Chairman Casey, Vice Chairman Brady, and Members of the Committee, thank you for inviting me to appear today to discuss how the taxation of capital affects the economy.

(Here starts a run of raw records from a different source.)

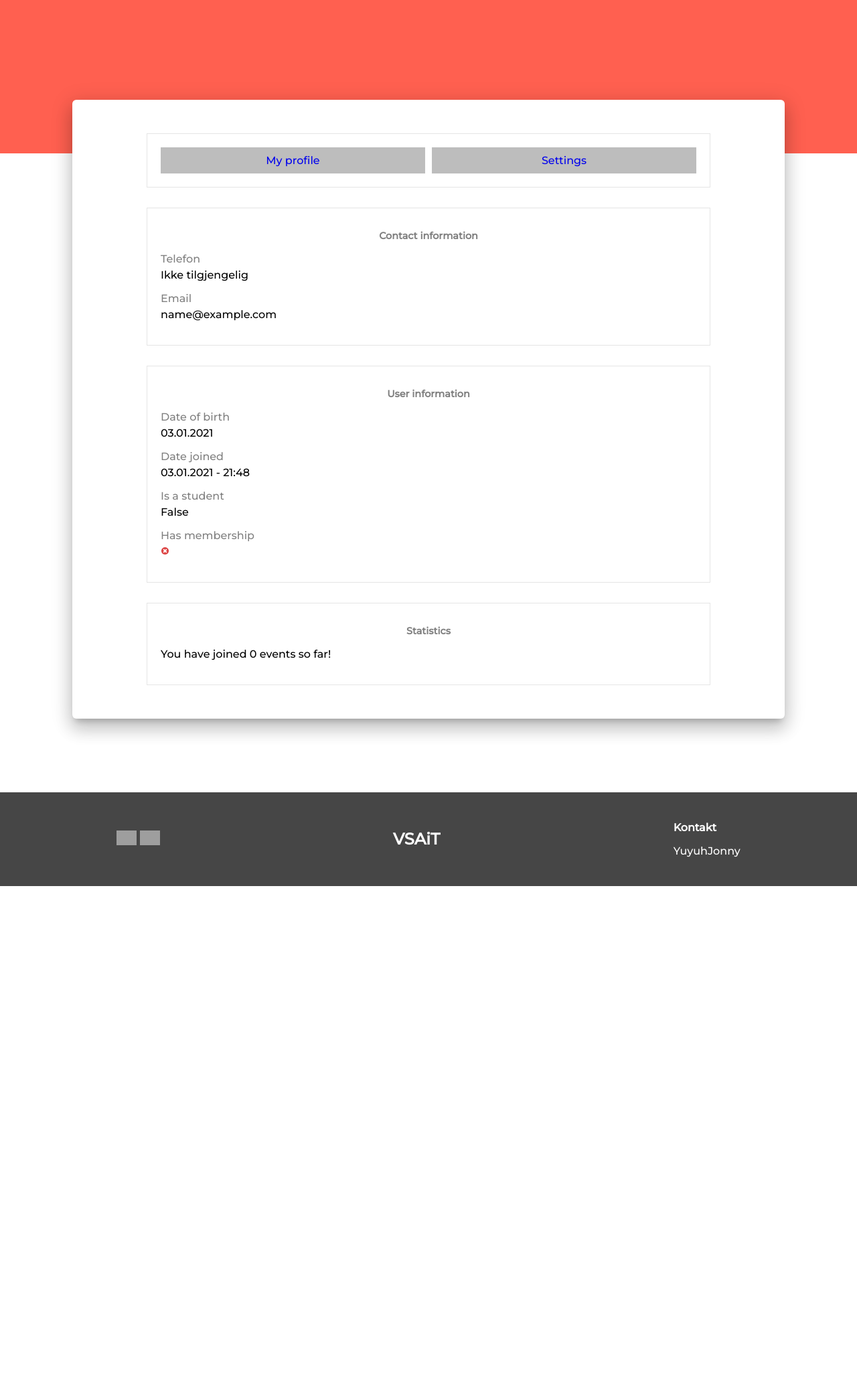
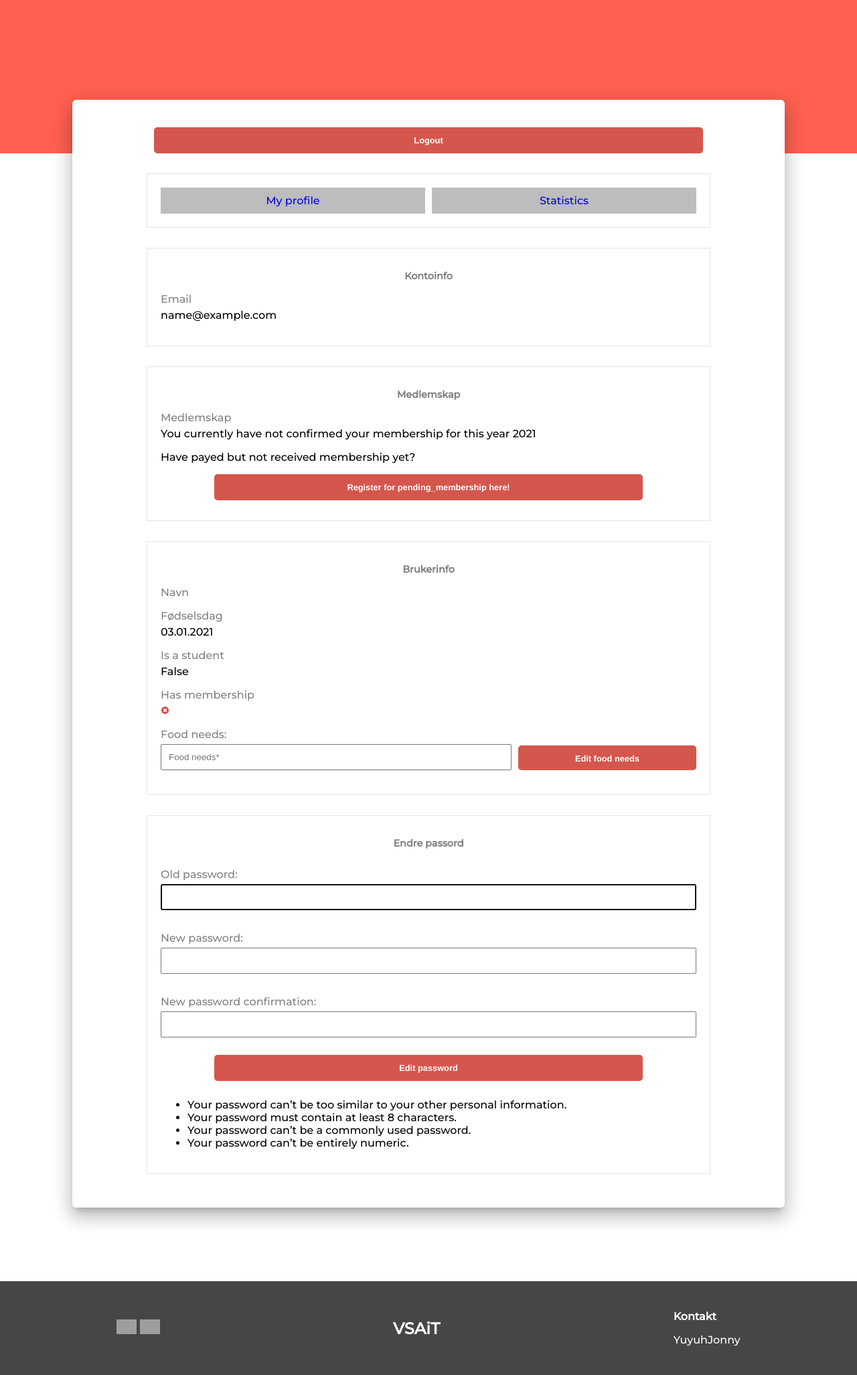
Before and after one commit to uyth/vsait-medlemsside, a Django app: page /profile/ in a window 1280 px wide. Shown: the part 271-2324 px from the top of the page at 67% size. Before the commit the page ends 1594 px from the top, so only its background shows below. Run offline with Django 3.2, Linux system fonts and the light colour scheme; the visitor is signed in with stand-in values (Sample User, id 1); data that the repository does not hold is empty; some libraries are stand-ins or nearby versions; grey boxes are pictures that could not be loaded.

Commit message:
#37 #39 #40 #41 Redesigned both event and profile, added food needs view for staffs aswell as some translation fixes

```diff
--- a/events/static/events/detail.js
+++ b/events/static/events/detail.js
@@ -1,7 +1,7 @@
 $(document).ready(() => {
 	console.log('detail.js loaded');
 	// registration form
-	const submit = $(".btn").get(0);
+	const submit = $("button.btn").get(0);
 	$(submit).on('click', function(e){
 		e.preventDefault();
 		const form = $($(this).parents('form').get(0));
--- a/events/templates/events/detail.html
+++ b/events/templates/events/detail.html
@@ -10,7 +10,6 @@
 		<script src="https://cdn.jsdelivr.net/npm/sweetalert2@10"></script>
 		<script type="text/javascript" src="/static/admin/js/vendor/jquery/jquery.min.js"></script>
 		<script type="text/javascript" src="{% static 'events/detail.js' %}"></script>
-
 	</head>
 	<body>
 		<div class="wrapper">
@@ -79,12 +78,12 @@
 										{% csrf_token %}
 										{% if is_registered %}
 											{% if can_cancel %}
-												<button type="submit" id="cancel_registration" name="event_id" value="{{object.id}}" class="btn inverse">Påmeldt, trykk her for å avmelde.</button>
+												<button type="submit" id="cancel_registration" name="event_id" value="{{object.id}}" class="btn inverse">Påmeldt, trykk her for å melde deg av.</button>
 											{% else %}
 												<strong>Arrangementet er ikke lenger for avmelding!</strong>
 											{% endif %}
 										{% elif is_waiting %}
-											<button type="submit" id="cancel_waiting" name="event_id" value="{{object.id}}" class="btn inverse">I venteliste, trykk her for å avmelde.</button>
+											<button type="submit" id="cancel_waiting" name="event_id" value="{{object.id}}" class="btn inverse">I venteliste, trykk her for å melde deg av.</button>
 										{% else %}
 											{% if user.has_membership_boolean or user.pending_membership %}
 												<button type="submit" id="register" name="event_id" value="{{object.id}}" class="btn">Meld deg på!</button>
--- a/home/static/home/profile.css
+++ b/home/static/home/profile.css
@@ -43,7 +43,56 @@
 	display: block;
 	text-align: center;
 }
-
+div.brukerinformasjon > form {
+	display: flex;
+}
+div.brukerinformasjon > form > p {
+	display: flex;
+	flex-direction: column;
+	width: 80%;
+	margin-top: 0;
+}
+div.brukerinformasjon > form > p > label {
+	color: gray;
+	padding-bottom: 0;
+	margin-bottom: 5px;
+}
+div.brukerinformasjon > form > p > input {
+	width: 100%;
+	box-sizing: border-box;
+}
+div.brukerinformasjon > form > input[type="submit"] {
+	display: inline-block;
+	width: 40%;
+	height: 37px;
+	align-self: self-end;
+	margin-bottom: 16px;
+	margin-left: 10px;
+}
+/* PASSWORD CHANGE */
+.password > form {
+	display: flex;
+	flex-direction: column;
+}
+.password > form > p {
+	display: flex;
+	flex-direction: column;
+}
+.password > form > p > label {
+	color: gray;
+	padding-bottom: 0;
+	margin-bottom: 5px;
+}
+.password > form > p > input {
+	width: 100%;
+	box-sizing: border-box;
+}
+.password > form > ul {
+	order: 4;
+}
+.password > form > p:nth-of-type(3) {
+	display: none;
+}
 /* PROFILE STATISTICS */
 div.statistikk div.event {
 	text-align: left;
--- a/home/static/home/profile.js
+++ b/home/static/home/profile.js
@@ -1,27 +1,98 @@
 $(document).ready(() => {
 	console.log('profile.js loaded');
-	const nav = $(".divbox.nav").children().get();
-	const displays = $(".profile_display").get();
-	for (let i = 0; i < nav.length; i++) {
-		$(nav[i]).click(() => navigate(i,displays));
+	// registration form
+	const foodBtn = $("#food").get(0);
+	const passwordBtn = $("#password").get(0);
+	if ($("#alert").get(0)) {
+		// Alert message after password change found
+		const alert = $("#alert").get(0);
+		$(alert).hide();
+		const alertInfo = {};
+		if (alert.className === "success") {
+			alertInfo.title = "Success!";
+			alertInfo.text = "Du har endret ditt passord!";
+			alertInfo.icon = "success";
+		} else {
+			alertInfo.title = "Error!";
+			alertInfo.text = "Se og fiks erroren nedenfor!";
+			alertInfo.icon = "error";
+		}
+		Swal.fire({
+			title: alertInfo.title,
+			text: alertInfo.text,
+			icon: alertInfo.icon,
+			timer: 1500,
+			showCancelButton: false,
+			showConfirmButton: false,
+		})
 	}
-	// Hides all other displays other than profile
-	for (let i = 1; i < displays.length; i++) {
-		$(displays[i]).hide();
-	}
-	// temp
-	// $(displays[0]).hide();
-	// $(displays[1]).show();
-	setTimeout(() => window.scrollTo({ top: 0 }),100);
+	$(foodBtn).on('click', click);
+	$(passwordBtn).on('click', click2);
 });
 
-const navigate = (i,displays) => {
-	console.log(i,displays[i]);
-	for (let j = 0; j < displays.length; j++) {
-		if (i == j) {
-			$(displays[j]).show('slow');
-		} else {
-			$(displays[j]).hide('slow');
+const click = function(e) {
+	e.preventDefault();
+	const form = $($(this).parents('form').get(0));
+	console.log(form)
+	const alertInfo = getInfo(this.id);
+	Swal.fire({
+		title: alertInfo.title,
+		text: alertInfo.text,
+		icon: alertInfo.icon,
+		showCancelButton: true,
+		confirmButtonColor: '#3085d6',
+		cancelButtonColor: '#d33',
+		confirmButtonText: alertInfo.confirmButtonText,
+	}).then((result) => {
+		if (result.isConfirmed) {
+			Swal.fire({
+				title: alertInfo.s_title,
+				text: alertInfo.s_text,
+				icon: 'success',
+				timer: 1500,
+				showCancelButton: false,
+				showConfirmButton: false,
+			}).then(function() {
+				form.submit();
+			})
 		}
+	})
+}
+const click2 = function(e) {
+	e.preventDefault();
+	const form = $($(this).parents('form').get(0));
+	const alertInfo = getInfo(this.id);
+	Swal.fire({
+		title: alertInfo.title,
+		text: alertInfo.text,
+		icon: alertInfo.icon,
+		showCancelButton: true,
+		confirmButtonColor: '#3085d6',
+		cancelButtonColor: '#d33',
+		confirmButtonText: alertInfo.confirmButtonText,
+	}).then((result) => {
+		if (result.isConfirmed) {
+			form.submit();
+		}
+	})
+}
+
+const getInfo = function(id) {
+	console.log(id)
+	const info = {}
+	if (id === "food") {
+		info.title = "Are you sure?";
+		info.text = "Du endrer nå ditt matbehov.";
+		info.icon = 'warning';
+		info.confirmButtonText = 'Yes!';
+		// success
+		info.s_title = 'Endret!';
+		info.s_text = 'Du har endret ditt matbehov!';
+	} else if (id === "password") {
+		info.title = "Are you sure?";
+		info.text = "Du endrer nå ditt passord.";
+		info.icon = 'warning';
+		info.confirmButtonText = 'Yes!';
 	}
+	return info
 }
--- a/home/templates/home/profile.html
+++ b/home/templates/home/profile.html
@@ -8,7 +8,9 @@
 		<link rel="stylesheet" type="text/css" href="{% static 'home/style.css' %}">
 		<link rel="stylesheet" type="text/css" href="{% static 'home/profile.css' %}">
 		<link href="https://fonts.googleapis.com/css2?family=Montserrat:wght@500&display=swap" rel="stylesheet">
+		<script src="https://cdn.jsdelivr.net/npm/sweetalert2@10"></script>
 		<script type="text/javascript" src="/static/admin/js/vendor/jquery/jquery.min.js"></script>
+		<script type="text/javascript" src="{% static 'home/profile.js' %}"></script>
 	</head>
 	<body>
 		<div class="wrapper">
@@ -23,40 +25,67 @@
 				</div>
 				<div class="innhold profile">
 					<h1>{{ user.firstname }} {{ user.lastname }}</h1>
+					<a class="btn" href="/logout">Logout</a>
 					<div class="divbox nav">
 						<a href="/profile/">My profile</a>
-						<a href="/profile/settings/">Settings</a>
+						<a href="/profile/statistics/">Statistics</a>
 					</div>
 					<div id="profile" class="profile_display">
 						<div class="divbox kontaktinformasjon">
-							<h2>Contact information</h2>
-							<p class="label">Telefon</p>
-							<p>Ikke tilgjengelig</p>
+							<h2>Kontoinfo</h2>
 							<p class="label">Email</p>
 							<p>{{ user.email }}</p>
 						</div>
+						<div class="divbox membership">
+							<h2>Medlemskap</h2>
+							<p class="label">Medlemskap</p>
+							{% if user.has_membership_boolean %}
+								<p>Membership confirmed for {{ get_year }}</p>
+							{% elif user.pending_membership %}
+								<p>You currently have registered your membership, and thus added to the pending_membership group.</p>
+								<p>With a pending_membership you can register for event just as like a normal membership</p>
+								<p>Was this a mistake?</p>
+								<form action="/profile/pending_membership/" method="POST">
+									{% csrf_token %}
+									<input type="submit" value="Cancel your registration for pending_membership">
+								</form>
+							{% else %}
+								<p>You currently have not confirmed your membership for this year {{ get_year }}</p>
+								<p>Have payed but not received membership yet?</p>
+								<form action="/profile/pending_membership/" method="POST">
+									{% csrf_token %}
+									<input type="submit" value="Register for pending_membership here!">
+								</form>
+							{% endif %}
+						</div>
 						<div class="divbox brukerinformasjon">
-							<h2>User information</h2>
-							<p class="label">Date of birth</p>
+							<h2>Brukerinfo</h2>
+							<p class="label">Navn</p>
+							<p>{{ user.firstname}} {{ user.lastname }}</p>
+							<p class="label">Fødselsdag</p>
 							<p>{{ user.date_of_birth | date:'d.m.Y'}}</p>
-							<p class="label">Date joined</p>
-							<p>{{ user.date_joined | date:'d.m.Y - H:i'}}</p>
 							<p class="label">Is a student</p>
 							<p>{{ user.student}}</p>
 							<p class="label">Has membership</p>
 							<p>{{ user.has_membership}}</p>
+							<form method="POST">
+								{% csrf_token %}
+								{{ form_food_needs.as_p }}
+								<input type="submit" id="food" value="Edit food needs">
+							</form>
 						</div>
-						<div class="divbox statistikk">
-							<h2>Statistics</h2>
-							<p>You have joined {{ events_count }} events so far!</p>
-							{% for event in events %}
-							<a href="events/{{event.pk}}">
-								<div class="event">
-									<h2>{{ event.title }}</h2>
-									{{ event.startTime | date:'d.m.Y [H:i]' }} - {{ event.endTime | date:'d.m.Y [H:i]' }}
-								</div>
-							</a>
-							{% endfor %}
+						<div class="divbox password">
+							<h2>Endre passord</h2>
+							<form method="POST">
+								{% csrf_token %}
+								{{ form_password.as_p }}
+								<input type="submit" id="password" value="Edit password">
+							</form>
+							{% if messages %}
+								{% for message in messages %}
+								  <p class="{{ message.tags }}" id="alert" style="color: red;">{{ message }}</p>
+								{% endfor %}
+							{% endif %}
 						</div>
 					</div>
 				</div>
--- a/home/urls.py
+++ b/home/urls.py
@@ -10,7 +10,7 @@
     path('', views.index, name='index'),
     path('signup/',views.sign_up, name="signup"),
     path('profile/',views.profile, name="profile"),
-    path('profile/settings/', views.settings, name="settings"),
+    path('profile/statistics/', views.statistics, name="statistics"),
     path('profile/pending_membership/', views.pendingMembership, name="pending_membership"),
     path('contact/',views.kontakt, name="contact"),
     path('logout/', auth_views.LogoutView.as_view(next_page = '/'), name="logout"),
--- a/home/views.py
+++ b/home/views.py
@@ -49,6 +49,8 @@
 
 def sign_up(request):
     context = {}
+    if request.user.is_authenticated:
+            return redirect('/')
     form = VsaitUserRegistrationForm(request.POST or None)
     if request.method == "POST":
         if form.is_valid():
@@ -81,11 +83,13 @@
             # print(request.user.food_needs)
         else:
             form_password = PasswordChangeForm(request.user, request.POST)
+            print(form_password.is_valid())
             if form_password.is_valid():
                 user = form_password.save()
+                print(user,request)
                 update_session_auth_hash(request, user)  # Important!
                 messages.success(request, 'Your password was successfully updated!')
-                return redirect('change_password')
+                return HttpResponseRedirect(reverse('home:profile'))
             else:
                 messages.error(request, 'Please correct the error below.')
     form_password = PasswordChangeForm(request.user)
@@ -95,7 +99,7 @@
     return render(request,'home/profile.html',context)
 
 @login_required()
-def settings(request):
+def statistics(request):
     context = {}
     # form = VsaitUserProfileChangeForm(request.POST or None)
     context['user'] = request.user
@@ -128,12 +132,12 @@
     form_food_needs = VsaitUserFoodNeedsChangeForm(user=request.user)
     context['form_password'] = form_password
     context['form_food_needs'] = form_food_needs
-    return render(request,'home/settings.html',context)
+    return render(request,'home/statistics.html',context)
 
 def pendingMembership(request):
     request.user.pending_membership = not request.user.pending_membership
     request.user.save()
-    return HttpResponseRedirect(reverse('home:settings'))
+    return HttpResponseRedirect(reverse('home:profile'))
 
 def kontakt(request):
     context = {}
```
Also changed, not shown: home/templates/home/settings.html (deleted, +0 -77 lines), home/templates/home/statistics.html (added, +51 -0 lines).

This nation employs several methods for taxing capital income, both at the individual and the corporate level. There is a massive economic literature that documents strong theoretical and empirical support for the United States to reduce its capital taxes. The consensus amongst economists on these issues has had a hit-and- miss record driving political consensus. There has been a strong bipartisan consensus regarding capital gains taxes, which were cut dramatically by Jimmy Carter in 1978, and again by Bill Clinton in 1997. Dividend taxes are also currently low, having been extended on a bipartisan basis in 2010. There has been less of a political consensus regarding the corporate tax, and the U.S.'s currents status as the highest tax country in the developed world is likely the most pressing tax policy issue of the day.